#### Work to be completed:
From the listing below, pull each line that includes "провайдеров".

'''

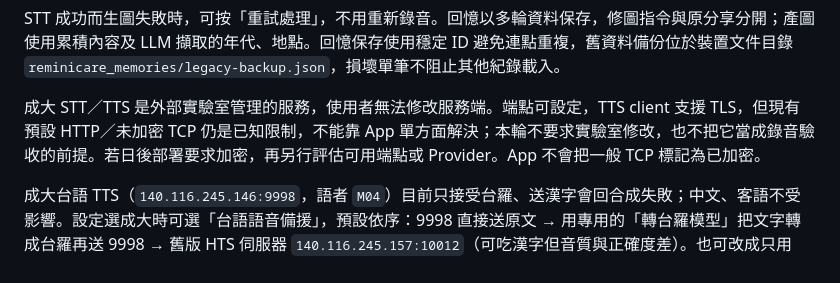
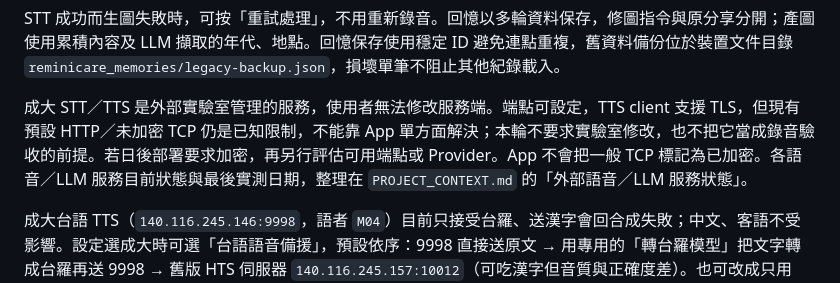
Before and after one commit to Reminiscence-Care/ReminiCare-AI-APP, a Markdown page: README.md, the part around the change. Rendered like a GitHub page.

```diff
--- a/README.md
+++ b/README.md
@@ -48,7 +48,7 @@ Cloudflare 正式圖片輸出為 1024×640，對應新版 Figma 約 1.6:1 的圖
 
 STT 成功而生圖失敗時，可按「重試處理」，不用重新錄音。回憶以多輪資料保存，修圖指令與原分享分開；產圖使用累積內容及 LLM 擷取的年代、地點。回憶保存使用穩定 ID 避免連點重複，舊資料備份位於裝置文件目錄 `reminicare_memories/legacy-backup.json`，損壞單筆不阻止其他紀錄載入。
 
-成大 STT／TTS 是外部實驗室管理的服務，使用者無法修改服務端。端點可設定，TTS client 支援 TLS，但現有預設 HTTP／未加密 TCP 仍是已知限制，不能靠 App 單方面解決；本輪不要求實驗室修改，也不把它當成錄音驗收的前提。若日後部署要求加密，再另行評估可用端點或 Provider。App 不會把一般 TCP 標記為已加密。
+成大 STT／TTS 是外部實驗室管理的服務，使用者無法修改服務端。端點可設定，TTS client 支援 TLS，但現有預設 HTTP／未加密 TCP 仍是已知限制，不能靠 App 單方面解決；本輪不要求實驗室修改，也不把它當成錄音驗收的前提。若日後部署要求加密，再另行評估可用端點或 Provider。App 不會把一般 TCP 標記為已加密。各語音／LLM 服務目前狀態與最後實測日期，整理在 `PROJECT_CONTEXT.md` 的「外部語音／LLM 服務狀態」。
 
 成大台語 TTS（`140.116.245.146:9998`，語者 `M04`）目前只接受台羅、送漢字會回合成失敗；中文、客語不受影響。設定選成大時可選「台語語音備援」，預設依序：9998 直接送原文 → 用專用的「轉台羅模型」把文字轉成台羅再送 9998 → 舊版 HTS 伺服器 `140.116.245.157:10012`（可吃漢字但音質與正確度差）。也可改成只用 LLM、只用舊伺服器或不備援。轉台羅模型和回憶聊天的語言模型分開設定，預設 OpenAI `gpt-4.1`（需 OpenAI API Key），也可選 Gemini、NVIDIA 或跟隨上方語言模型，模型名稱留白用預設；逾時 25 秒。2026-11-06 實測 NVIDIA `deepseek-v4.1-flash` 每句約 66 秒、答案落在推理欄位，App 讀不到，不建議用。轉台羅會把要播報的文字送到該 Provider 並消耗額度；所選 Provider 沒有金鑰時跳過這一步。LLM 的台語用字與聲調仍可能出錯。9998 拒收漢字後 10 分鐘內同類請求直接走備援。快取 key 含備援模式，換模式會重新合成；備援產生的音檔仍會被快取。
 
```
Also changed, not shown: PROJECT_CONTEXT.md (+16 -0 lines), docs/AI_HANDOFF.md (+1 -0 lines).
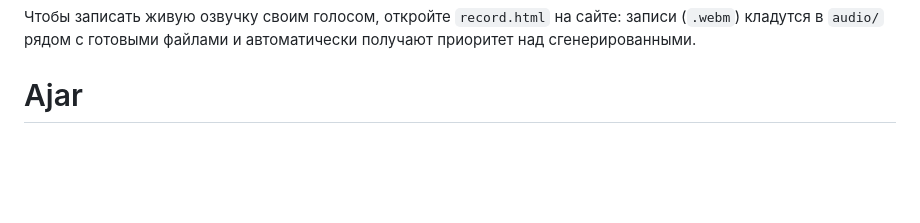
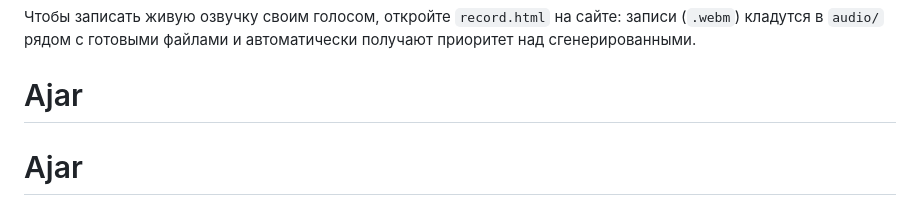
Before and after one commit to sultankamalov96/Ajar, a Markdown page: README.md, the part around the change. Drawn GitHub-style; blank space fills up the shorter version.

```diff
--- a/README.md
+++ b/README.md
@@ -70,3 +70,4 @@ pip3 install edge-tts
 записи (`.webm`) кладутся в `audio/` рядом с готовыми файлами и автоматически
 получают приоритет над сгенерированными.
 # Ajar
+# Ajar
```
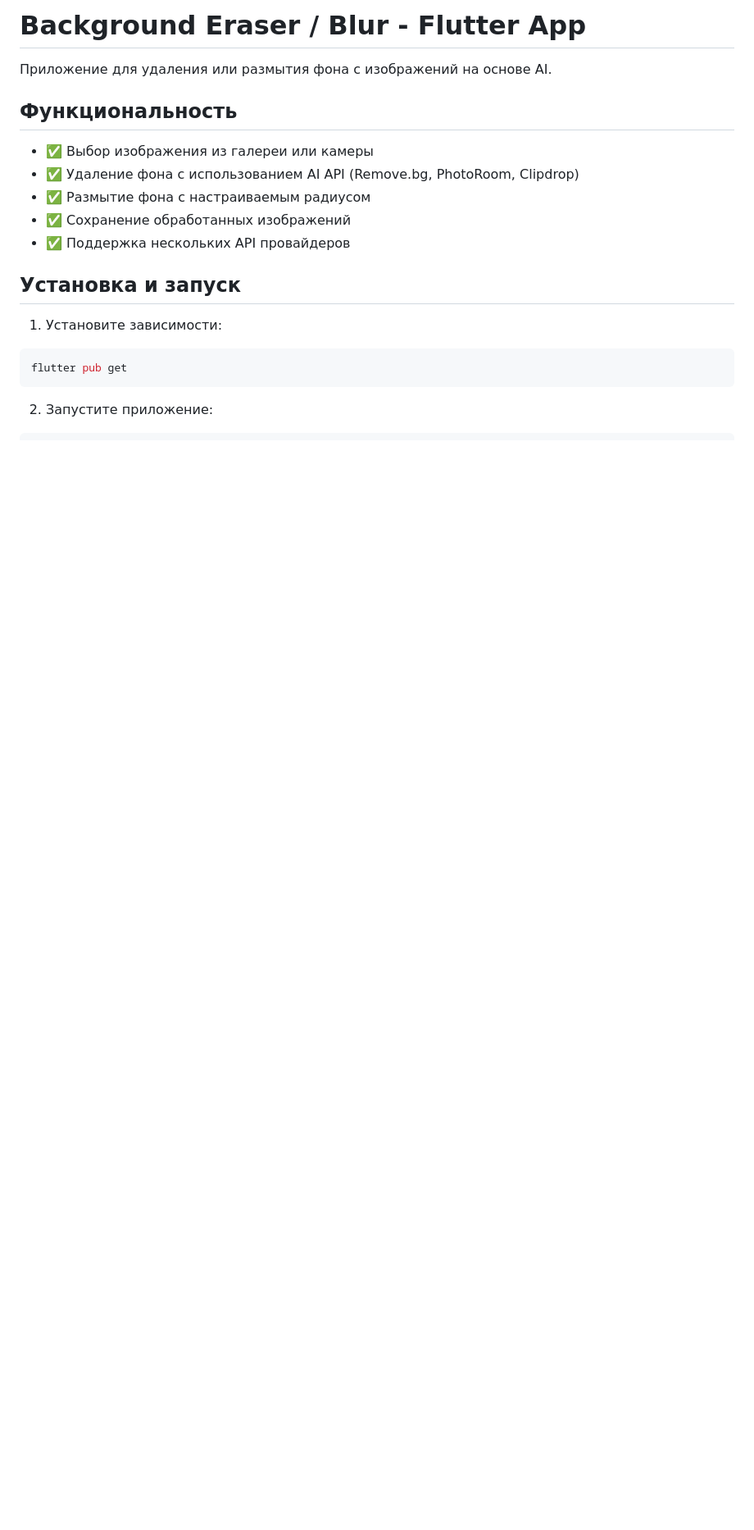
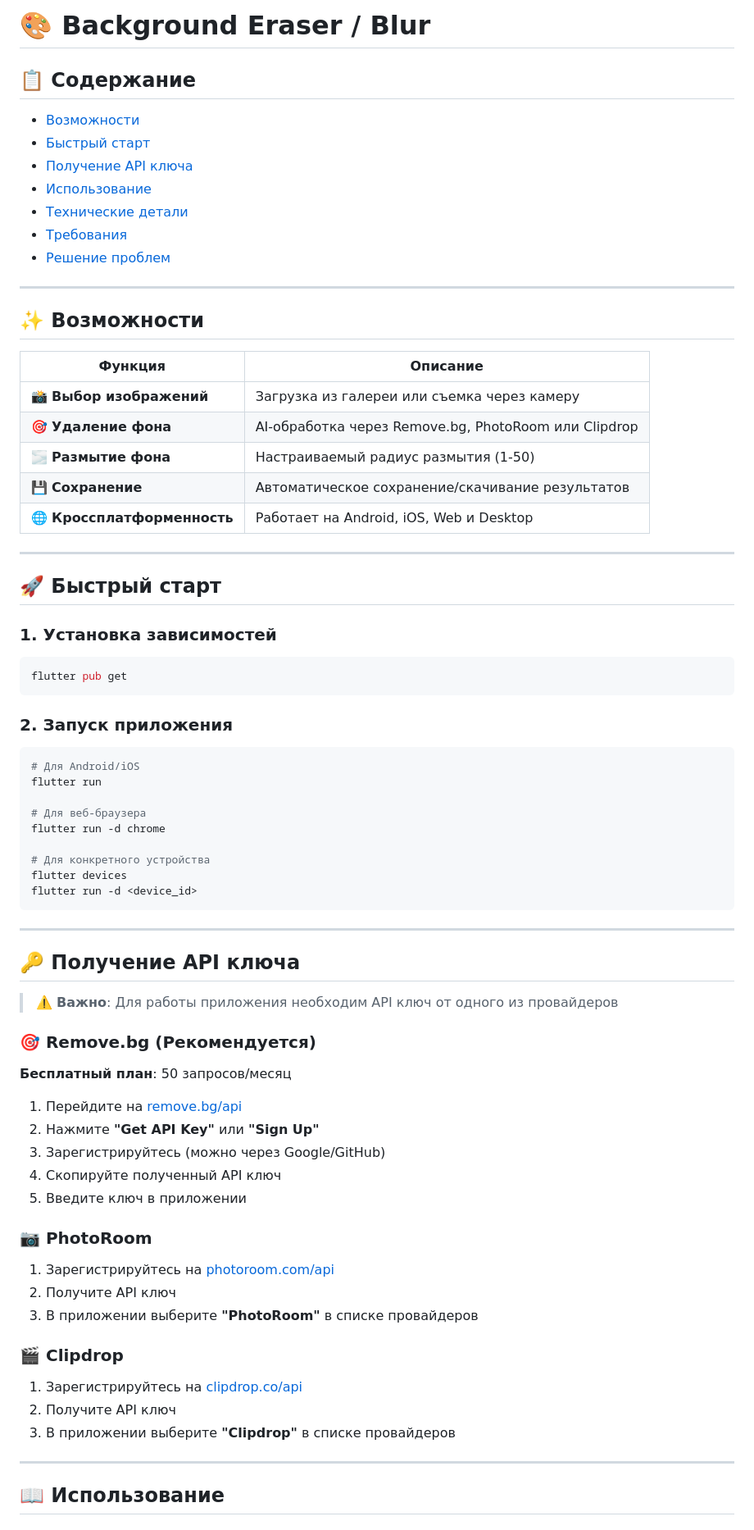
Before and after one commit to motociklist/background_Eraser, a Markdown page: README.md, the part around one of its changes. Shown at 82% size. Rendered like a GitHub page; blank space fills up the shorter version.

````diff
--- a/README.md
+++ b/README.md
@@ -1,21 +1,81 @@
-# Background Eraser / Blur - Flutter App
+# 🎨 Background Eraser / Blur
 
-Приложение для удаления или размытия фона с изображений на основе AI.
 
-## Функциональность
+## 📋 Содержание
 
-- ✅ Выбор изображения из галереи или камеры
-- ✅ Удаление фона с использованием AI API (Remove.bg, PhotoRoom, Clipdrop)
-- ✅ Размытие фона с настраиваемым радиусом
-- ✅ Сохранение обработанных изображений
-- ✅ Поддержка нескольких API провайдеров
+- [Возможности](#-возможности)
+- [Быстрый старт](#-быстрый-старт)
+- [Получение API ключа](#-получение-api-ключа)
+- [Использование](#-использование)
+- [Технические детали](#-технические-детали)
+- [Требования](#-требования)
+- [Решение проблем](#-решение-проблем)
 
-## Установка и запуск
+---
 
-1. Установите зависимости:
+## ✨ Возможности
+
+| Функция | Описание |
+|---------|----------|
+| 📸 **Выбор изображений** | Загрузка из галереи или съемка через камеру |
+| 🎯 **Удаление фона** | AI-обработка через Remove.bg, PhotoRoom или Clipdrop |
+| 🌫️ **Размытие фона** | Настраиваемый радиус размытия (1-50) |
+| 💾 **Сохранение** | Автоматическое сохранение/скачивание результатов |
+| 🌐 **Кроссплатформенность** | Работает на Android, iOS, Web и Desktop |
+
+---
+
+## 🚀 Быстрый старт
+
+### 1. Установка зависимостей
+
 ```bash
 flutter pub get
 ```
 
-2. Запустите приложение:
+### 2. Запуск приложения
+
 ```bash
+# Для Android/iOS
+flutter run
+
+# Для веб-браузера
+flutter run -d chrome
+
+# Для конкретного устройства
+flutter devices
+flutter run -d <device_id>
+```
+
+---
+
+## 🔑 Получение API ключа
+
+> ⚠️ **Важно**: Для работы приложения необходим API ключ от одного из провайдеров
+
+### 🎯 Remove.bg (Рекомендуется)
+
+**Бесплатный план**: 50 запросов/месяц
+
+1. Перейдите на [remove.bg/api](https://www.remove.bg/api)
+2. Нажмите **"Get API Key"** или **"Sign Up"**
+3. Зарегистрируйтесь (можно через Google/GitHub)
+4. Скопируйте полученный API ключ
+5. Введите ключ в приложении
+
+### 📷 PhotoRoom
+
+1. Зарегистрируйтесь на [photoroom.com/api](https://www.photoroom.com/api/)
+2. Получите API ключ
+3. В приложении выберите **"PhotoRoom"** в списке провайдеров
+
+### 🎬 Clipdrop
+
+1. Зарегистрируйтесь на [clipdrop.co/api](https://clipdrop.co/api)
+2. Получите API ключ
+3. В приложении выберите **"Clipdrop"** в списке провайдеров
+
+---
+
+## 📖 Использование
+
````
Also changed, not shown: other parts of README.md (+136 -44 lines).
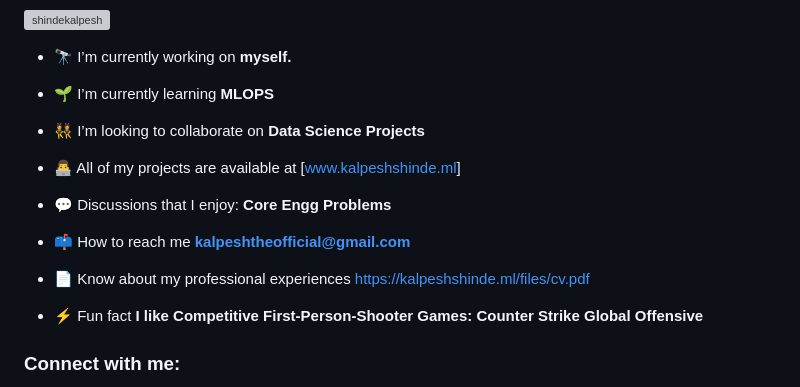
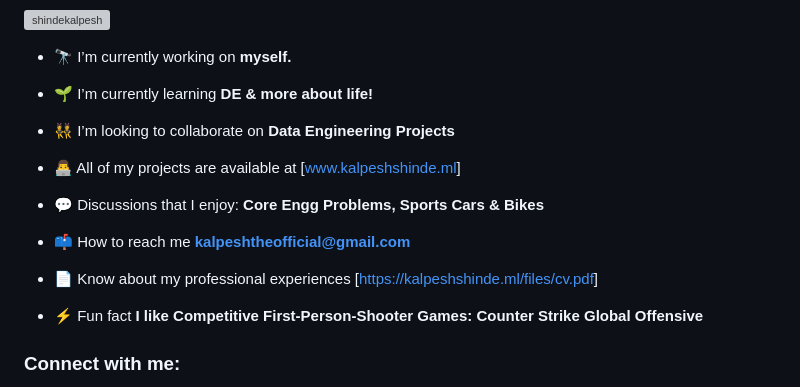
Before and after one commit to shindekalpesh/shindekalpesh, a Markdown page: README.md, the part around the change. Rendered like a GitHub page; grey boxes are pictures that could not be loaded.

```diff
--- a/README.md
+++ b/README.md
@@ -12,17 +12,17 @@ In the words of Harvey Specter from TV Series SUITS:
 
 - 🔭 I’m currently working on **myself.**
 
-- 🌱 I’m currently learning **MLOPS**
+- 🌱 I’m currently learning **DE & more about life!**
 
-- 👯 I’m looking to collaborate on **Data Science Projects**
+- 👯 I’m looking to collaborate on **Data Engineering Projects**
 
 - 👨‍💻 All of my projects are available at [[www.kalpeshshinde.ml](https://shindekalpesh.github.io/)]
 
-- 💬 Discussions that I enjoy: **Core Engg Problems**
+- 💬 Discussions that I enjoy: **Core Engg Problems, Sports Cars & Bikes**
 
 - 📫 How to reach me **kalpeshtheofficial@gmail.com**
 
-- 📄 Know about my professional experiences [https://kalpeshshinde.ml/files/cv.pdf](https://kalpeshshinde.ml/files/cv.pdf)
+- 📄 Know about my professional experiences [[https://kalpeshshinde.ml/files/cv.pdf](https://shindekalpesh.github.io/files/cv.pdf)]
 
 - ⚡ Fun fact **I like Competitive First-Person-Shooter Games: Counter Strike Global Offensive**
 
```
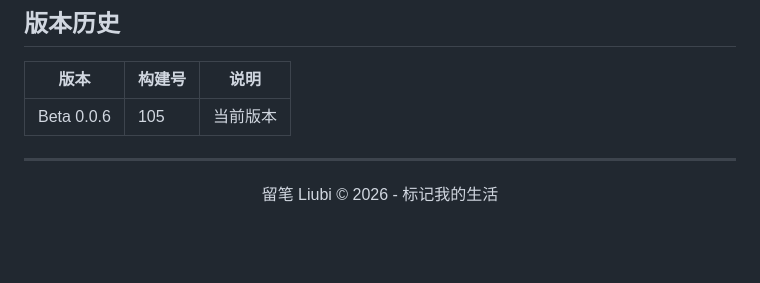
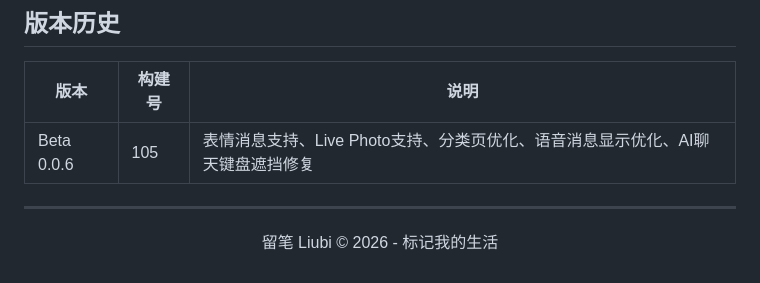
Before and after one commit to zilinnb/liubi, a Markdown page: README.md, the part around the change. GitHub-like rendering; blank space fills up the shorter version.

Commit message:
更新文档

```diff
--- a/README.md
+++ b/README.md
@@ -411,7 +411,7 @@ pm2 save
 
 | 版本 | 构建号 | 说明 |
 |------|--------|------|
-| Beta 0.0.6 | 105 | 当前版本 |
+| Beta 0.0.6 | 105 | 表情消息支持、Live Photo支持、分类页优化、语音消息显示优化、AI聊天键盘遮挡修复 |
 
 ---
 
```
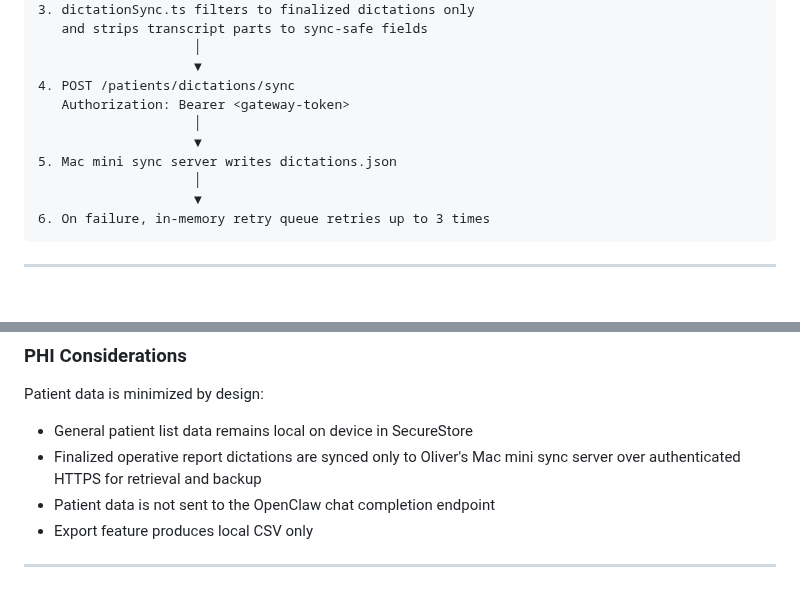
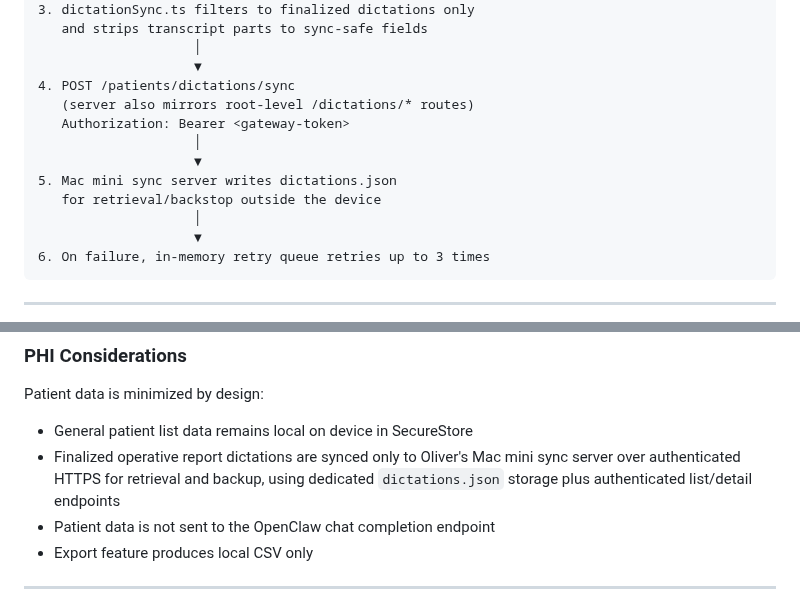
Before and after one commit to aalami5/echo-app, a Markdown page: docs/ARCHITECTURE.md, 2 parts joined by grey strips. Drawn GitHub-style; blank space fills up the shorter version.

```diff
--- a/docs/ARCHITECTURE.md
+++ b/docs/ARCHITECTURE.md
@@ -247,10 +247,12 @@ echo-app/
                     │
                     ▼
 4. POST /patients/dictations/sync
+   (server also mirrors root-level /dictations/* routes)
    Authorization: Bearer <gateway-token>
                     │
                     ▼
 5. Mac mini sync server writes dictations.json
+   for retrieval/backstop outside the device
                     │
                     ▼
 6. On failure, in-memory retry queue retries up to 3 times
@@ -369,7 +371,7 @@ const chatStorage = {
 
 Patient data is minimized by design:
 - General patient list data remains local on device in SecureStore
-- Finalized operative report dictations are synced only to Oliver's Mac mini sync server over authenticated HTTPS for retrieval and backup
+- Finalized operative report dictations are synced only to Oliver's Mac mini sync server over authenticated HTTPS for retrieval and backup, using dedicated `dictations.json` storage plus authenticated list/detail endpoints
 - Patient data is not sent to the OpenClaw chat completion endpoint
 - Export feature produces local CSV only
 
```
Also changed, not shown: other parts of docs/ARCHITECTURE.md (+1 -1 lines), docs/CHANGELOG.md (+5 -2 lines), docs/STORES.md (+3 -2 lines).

'''

#### Answer space:
-- ✅ Поддержка нескольких API провайдеров
+> ⚠️ **Важно**: Для работы приложения необходим API ключ от одного из провайдеров
+3. В приложении выберите **"PhotoRoom"** в списке провайдеров
+3. В приложении выберите **"Clipdrop"** в списке провайдеров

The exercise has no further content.